Jordan's Abdullah: Israel Must Choose Between Isolation and Integration

Israel must choose between integration and isolation in the Middle East, Jordan's King Abdullah II said Friday on a visit to the United States.

He also warned that delaying a two-state solution would be disastrous for both Israel and the Palestinians, according to reports from Haaretz Service and Reuters.

"Israel now has to make its choice — to integrate into the region ... with normal relations with its neighbors or to remain fortress Israel," the king said, Reuters reported.

The king said the 2002 Arab peace initiative was the best option for Israel. The initiative would establish normal ties between Israel and all Arab states in return for it relinquishing territory gained in the 1967 Middle East war, the creation of a Palestinian state and a "just solution" for its refugees, Reuters reported.

He said the 2002 Arab peace initiative was the best option for Israel and he urged it to take up the offer.

The United States will be key to peace between Israel and the Palestinians, and both sides are already testing President Obama's resolve, he said.

"I cannot emphasize enough how important U.S. partnership is to help Israel accept the opening the Arab world has offered," the king said, Reuters reported.

Abdullah, who talked Mideast peace with Obama at the White House earlier in the week, said the United States should have a peace plan "for 2009 and beyond," in which negotiations produce clear and quick results.

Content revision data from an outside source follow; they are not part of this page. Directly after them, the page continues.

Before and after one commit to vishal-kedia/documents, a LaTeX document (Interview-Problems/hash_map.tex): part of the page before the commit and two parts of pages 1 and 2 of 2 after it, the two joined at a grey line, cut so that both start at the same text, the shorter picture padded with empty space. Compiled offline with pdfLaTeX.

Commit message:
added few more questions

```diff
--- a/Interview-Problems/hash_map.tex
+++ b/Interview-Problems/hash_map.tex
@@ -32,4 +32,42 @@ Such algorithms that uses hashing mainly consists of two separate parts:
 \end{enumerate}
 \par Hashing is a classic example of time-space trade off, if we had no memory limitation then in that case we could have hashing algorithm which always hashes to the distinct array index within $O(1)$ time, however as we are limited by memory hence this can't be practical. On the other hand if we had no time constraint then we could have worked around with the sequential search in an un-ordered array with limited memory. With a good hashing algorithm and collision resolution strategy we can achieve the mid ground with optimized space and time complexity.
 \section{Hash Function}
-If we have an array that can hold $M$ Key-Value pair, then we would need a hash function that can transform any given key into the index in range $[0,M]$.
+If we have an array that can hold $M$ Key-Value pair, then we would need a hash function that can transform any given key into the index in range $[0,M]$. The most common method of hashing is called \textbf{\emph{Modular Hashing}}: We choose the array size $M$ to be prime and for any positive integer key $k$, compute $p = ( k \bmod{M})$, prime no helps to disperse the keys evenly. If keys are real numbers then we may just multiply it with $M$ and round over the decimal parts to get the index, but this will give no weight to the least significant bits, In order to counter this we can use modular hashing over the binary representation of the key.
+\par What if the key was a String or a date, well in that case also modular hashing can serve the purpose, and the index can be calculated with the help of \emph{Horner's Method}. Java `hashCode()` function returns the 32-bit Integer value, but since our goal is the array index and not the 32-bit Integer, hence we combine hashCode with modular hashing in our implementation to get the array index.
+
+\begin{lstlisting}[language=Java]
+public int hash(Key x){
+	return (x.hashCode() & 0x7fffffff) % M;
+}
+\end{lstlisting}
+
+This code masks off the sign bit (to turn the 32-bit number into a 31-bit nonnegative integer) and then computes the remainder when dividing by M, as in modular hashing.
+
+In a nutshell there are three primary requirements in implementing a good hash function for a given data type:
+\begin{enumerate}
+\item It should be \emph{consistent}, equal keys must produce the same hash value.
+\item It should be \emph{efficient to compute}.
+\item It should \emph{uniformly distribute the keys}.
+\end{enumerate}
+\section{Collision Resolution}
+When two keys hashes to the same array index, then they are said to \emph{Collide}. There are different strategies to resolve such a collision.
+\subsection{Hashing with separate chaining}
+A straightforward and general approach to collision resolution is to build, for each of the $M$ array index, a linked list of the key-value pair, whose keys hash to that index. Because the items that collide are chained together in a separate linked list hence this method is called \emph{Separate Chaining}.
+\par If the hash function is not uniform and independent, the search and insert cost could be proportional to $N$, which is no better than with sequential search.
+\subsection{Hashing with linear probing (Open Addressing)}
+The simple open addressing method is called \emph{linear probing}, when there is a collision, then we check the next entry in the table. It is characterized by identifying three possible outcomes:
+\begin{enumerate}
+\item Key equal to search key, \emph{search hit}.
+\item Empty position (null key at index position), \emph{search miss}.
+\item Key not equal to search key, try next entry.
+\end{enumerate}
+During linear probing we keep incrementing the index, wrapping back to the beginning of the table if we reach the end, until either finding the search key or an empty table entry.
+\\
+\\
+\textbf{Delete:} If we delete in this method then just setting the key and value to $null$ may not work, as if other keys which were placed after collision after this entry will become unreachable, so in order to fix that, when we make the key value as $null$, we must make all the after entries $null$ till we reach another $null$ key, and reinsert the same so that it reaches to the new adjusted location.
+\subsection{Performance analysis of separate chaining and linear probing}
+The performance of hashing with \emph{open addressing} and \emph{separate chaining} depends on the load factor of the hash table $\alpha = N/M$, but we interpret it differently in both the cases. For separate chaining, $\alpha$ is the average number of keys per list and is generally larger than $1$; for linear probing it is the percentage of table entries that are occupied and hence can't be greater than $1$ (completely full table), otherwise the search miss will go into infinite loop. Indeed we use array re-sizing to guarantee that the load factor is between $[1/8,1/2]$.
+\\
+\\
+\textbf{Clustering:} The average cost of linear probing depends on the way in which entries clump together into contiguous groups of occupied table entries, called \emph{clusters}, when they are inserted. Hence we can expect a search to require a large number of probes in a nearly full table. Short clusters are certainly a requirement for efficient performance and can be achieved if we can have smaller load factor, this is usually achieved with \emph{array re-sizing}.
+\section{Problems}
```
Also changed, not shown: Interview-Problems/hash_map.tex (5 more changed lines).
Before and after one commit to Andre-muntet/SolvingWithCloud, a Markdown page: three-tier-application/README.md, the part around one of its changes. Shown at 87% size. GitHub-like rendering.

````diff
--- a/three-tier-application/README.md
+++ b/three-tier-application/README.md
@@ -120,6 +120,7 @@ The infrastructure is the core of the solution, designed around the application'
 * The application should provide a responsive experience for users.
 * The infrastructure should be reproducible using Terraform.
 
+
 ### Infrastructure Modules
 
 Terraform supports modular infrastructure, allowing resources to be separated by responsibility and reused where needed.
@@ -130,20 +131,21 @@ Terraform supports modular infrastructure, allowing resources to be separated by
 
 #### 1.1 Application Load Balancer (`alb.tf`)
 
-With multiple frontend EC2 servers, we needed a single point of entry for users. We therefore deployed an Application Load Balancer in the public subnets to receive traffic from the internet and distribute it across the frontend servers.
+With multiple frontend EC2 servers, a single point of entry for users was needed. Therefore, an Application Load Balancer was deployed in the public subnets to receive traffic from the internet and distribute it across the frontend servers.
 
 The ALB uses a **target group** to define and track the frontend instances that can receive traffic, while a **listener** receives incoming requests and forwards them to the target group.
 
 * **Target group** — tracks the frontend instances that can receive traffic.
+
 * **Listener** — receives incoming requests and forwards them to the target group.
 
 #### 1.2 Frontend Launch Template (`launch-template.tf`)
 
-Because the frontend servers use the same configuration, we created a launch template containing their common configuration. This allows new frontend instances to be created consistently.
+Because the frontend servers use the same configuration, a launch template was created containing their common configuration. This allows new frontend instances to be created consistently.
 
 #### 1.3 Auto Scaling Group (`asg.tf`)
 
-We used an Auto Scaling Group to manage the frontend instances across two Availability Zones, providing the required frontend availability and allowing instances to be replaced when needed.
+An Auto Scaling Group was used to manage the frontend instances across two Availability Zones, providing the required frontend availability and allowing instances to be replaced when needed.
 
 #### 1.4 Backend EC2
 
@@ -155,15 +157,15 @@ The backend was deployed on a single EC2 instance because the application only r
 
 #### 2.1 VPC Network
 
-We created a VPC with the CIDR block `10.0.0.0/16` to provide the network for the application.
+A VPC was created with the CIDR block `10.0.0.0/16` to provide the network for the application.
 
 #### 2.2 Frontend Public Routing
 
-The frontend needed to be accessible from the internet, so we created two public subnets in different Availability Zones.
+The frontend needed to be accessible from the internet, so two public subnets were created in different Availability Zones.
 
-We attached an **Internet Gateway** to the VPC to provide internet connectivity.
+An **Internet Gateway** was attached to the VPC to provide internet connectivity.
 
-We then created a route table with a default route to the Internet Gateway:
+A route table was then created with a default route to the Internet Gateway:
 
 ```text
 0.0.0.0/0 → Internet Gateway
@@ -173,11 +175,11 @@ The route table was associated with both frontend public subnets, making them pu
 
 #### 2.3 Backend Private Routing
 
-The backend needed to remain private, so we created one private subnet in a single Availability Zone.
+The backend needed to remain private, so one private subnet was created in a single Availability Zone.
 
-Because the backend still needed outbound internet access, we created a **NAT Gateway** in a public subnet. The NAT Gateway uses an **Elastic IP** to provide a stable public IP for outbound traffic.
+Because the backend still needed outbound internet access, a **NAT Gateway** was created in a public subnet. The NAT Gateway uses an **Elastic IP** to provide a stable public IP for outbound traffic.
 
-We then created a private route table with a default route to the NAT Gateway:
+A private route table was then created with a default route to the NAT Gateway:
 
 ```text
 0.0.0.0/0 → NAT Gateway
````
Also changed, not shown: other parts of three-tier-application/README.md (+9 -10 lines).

"Now is the time for the United States to lead," Abdullah said. He warned that time is running out to establish a viable independent Palestinian state alongside Israel. That is the goal all sides have embraced and the outline of a deal is clear, but it will take determination and a push from Washington to make it happen, Abdullah said.

"The status quo is simply untenable," Abdullah said in an address at the Center for Strategic and International Studies.

Jordan is one of only two Arab states to formally make peace with Israel.

The Associated Press contributed to this report.